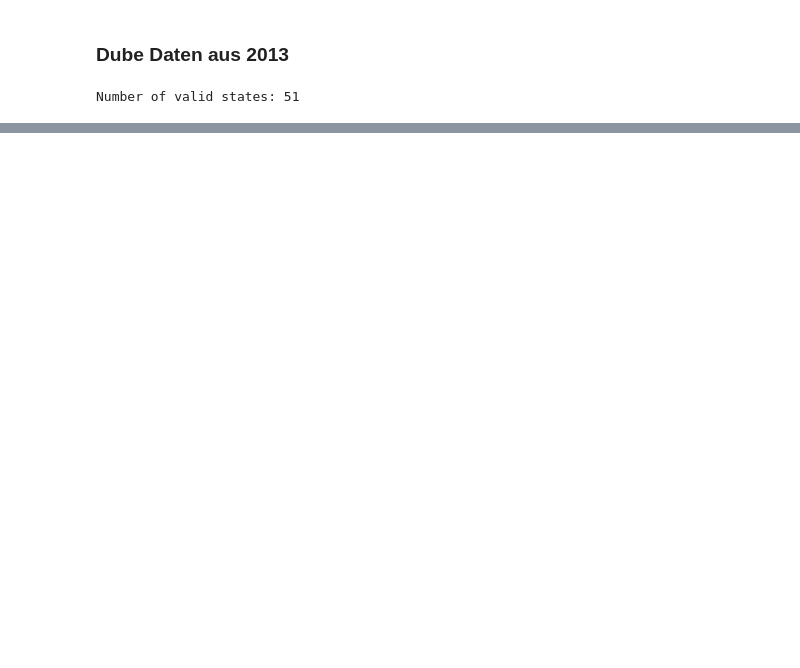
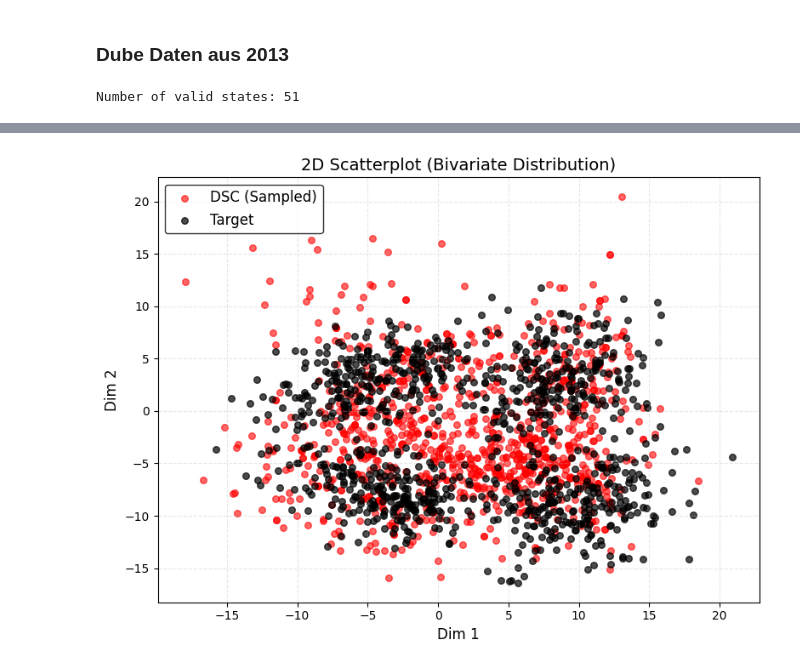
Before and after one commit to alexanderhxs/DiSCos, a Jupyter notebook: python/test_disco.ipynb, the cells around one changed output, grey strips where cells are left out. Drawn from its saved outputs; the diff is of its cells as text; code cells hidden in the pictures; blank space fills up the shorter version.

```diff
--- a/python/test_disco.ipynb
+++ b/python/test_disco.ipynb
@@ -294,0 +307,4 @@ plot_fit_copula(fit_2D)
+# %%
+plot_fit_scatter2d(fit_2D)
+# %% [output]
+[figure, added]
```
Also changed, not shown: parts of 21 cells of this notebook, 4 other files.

..........

* EXERCISE REQUIREMENTS
What you return must match the data above exactly, with no images included.

* YOUR RESPONSE
Before and after one commit to alexanderhxs/DiSCos, a Jupyter notebook: python/test_disco.ipynb, the cells around one changed output, grey strips where cells are left out. Drawn from its saved outputs; the diff is of its cells as text; code cells hidden in the pictures; blank space fills up the shorter version.

```diff
--- a/python/test_disco.ipynb
+++ b/python/test_disco.ipynb
@@ -294,0 +307,4 @@ plot_fit_copula(fit_2D)
+# %%
+plot_fit_scatter2d(fit_2D)
+# %% [output]
+[figure, added]
```
Also changed, not shown: parts of 21 cells of this notebook, 4 other files.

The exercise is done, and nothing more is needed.